__EXERCISE BRIEF__
Exactly as written, set down every entry once more.

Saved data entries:

•••••

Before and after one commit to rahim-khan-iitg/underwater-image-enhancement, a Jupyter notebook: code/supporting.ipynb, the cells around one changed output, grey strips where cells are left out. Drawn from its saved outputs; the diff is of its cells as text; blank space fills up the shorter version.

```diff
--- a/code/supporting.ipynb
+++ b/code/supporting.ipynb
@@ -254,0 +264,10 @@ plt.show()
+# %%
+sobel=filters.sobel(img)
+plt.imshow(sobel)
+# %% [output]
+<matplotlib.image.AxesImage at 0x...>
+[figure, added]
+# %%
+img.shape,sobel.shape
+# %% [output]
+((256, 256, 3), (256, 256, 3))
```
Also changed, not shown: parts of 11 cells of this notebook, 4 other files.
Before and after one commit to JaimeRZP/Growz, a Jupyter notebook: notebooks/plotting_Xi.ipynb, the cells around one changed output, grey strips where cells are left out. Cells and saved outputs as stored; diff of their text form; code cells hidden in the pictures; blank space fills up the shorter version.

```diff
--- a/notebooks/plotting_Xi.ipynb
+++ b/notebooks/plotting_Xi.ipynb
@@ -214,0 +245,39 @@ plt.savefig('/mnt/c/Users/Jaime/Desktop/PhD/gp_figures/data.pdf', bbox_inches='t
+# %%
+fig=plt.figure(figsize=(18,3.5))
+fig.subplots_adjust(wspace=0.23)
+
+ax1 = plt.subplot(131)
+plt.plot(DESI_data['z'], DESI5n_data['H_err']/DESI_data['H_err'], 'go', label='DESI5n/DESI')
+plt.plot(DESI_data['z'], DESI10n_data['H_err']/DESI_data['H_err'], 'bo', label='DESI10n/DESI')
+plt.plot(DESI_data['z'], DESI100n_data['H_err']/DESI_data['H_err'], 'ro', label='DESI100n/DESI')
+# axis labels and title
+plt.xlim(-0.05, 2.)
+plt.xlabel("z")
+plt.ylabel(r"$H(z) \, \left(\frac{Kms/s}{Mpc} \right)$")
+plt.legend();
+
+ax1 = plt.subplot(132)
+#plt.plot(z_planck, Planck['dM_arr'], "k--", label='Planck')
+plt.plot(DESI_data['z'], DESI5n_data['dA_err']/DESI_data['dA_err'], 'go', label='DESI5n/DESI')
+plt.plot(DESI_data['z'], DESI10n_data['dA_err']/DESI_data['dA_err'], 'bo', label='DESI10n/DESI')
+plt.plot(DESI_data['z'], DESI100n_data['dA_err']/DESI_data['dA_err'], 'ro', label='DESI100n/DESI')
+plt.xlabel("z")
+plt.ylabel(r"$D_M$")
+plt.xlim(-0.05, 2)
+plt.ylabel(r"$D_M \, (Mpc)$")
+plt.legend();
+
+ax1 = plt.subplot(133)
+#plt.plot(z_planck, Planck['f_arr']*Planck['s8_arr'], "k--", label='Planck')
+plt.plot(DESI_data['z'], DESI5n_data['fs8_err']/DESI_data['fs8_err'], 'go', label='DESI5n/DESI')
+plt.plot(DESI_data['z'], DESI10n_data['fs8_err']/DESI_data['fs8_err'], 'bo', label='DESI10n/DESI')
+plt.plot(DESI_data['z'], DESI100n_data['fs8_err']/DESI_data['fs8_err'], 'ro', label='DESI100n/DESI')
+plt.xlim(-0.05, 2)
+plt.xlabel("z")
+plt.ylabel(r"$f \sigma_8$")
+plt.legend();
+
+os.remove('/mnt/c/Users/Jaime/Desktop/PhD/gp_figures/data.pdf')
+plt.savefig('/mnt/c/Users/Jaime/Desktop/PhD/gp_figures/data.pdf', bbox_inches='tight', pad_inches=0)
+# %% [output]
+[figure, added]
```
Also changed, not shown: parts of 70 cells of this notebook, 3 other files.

•••••

__SOLVED EXERCISE__
Before and after one commit to rahim-khan-iitg/underwater-image-enhancement, a Jupyter notebook: code/supporting.ipynb, the cells around one changed output, grey strips where cells are left out. Drawn from its saved outputs; the diff is of its cells as text; blank space fills up the shorter version.

```diff
--- a/code/supporting.ipynb
+++ b/code/supporting.ipynb
@@ -254,0 +264,10 @@ plt.show()
+# %%
+sobel=filters.sobel(img)
+plt.imshow(sobel)
+# %% [output]
+<matplotlib.image.AxesImage at 0x...>
+[figure, added]
+# %%
+img.shape,sobel.shape
+# %% [output]
+((256, 256, 3), (256, 256, 3))
```
Also changed, not shown: parts of 11 cells of this notebook, 4 other files.
Before and after one commit to JaimeRZP/Growz, a Jupyter notebook: notebooks/plotting_Xi.ipynb, the cells around one changed output, grey strips where cells are left out. Cells and saved outputs as stored; diff of their text form; code cells hidden in the pictures; blank space fills up the shorter version.

```diff
--- a/notebooks/plotting_Xi.ipynb
+++ b/notebooks/plotting_Xi.ipynb
@@ -214,0 +245,39 @@ plt.savefig('/mnt/c/Users/Jaime/Desktop/PhD/gp_figures/data.pdf', bbox_inches='t
+# %%
+fig=plt.figure(figsize=(18,3.5))
+fig.subplots_adjust(wspace=0.23)
+
+ax1 = plt.subplot(131)
+plt.plot(DESI_data['z'], DESI5n_data['H_err']/DESI_data['H_err'], 'go', label='DESI5n/DESI')
+plt.plot(DESI_data['z'], DESI10n_data['H_err']/DESI_data['H_err'], 'bo', label='DESI10n/DESI')
+plt.plot(DESI_data['z'], DESI100n_data['H_err']/DESI_data['H_err'], 'ro', label='DESI100n/DESI')
+# axis labels and title
+plt.xlim(-0.05, 2.)
+plt.xlabel("z")
+plt.ylabel(r"$H(z) \, \left(\frac{Kms/s}{Mpc} \right)$")
+plt.legend();
+
+ax1 = plt.subplot(132)
+#plt.plot(z_planck, Planck['dM_arr'], "k--", label='Planck')
+plt.plot(DESI_data['z'], DESI5n_data['dA_err']/DESI_data['dA_err'], 'go', label='DESI5n/DESI')
+plt.plot(DESI_data['z'], DESI10n_data['dA_err']/DESI_data['dA_err'], 'bo', label='DESI10n/DESI')
+plt.plot(DESI_data['z'], DESI100n_data['dA_err']/DESI_data['dA_err'], 'ro', label='DESI100n/DESI')
+plt.xlabel("z")
+plt.ylabel(r"$D_M$")
+plt.xlim(-0.05, 2)
+plt.ylabel(r"$D_M \, (Mpc)$")
+plt.legend();
+
+ax1 = plt.subplot(133)
+#plt.plot(z_planck, Planck['f_arr']*Planck['s8_arr'], "k--", label='Planck')
+plt.plot(DESI_data['z'], DESI5n_data['fs8_err']/DESI_data['fs8_err'], 'go', label='DESI5n/DESI')
+plt.plot(DESI_data['z'], DESI10n_data['fs8_err']/DESI_data['fs8_err'], 'bo', label='DESI10n/DESI')
+plt.plot(DESI_data['z'], DESI100n_data['fs8_err']/DESI_data['fs8_err'], 'ro', label='DESI100n/DESI')
+plt.xlim(-0.05, 2)
+plt.xlabel("z")
+plt.ylabel(r"$f \sigma_8$")
+plt.legend();
+
+os.remove('/mnt/c/Users/Jaime/Desktop/PhD/gp_figures/data.pdf')
+plt.savefig('/mnt/c/Users/Jaime/Desktop/PhD/gp_figures/data.pdf', bbox_inches='tight', pad_inches=0)
+# %% [output]
+[figure, added]
```
Also changed, not shown: parts of 70 cells of this notebook, 3 other files.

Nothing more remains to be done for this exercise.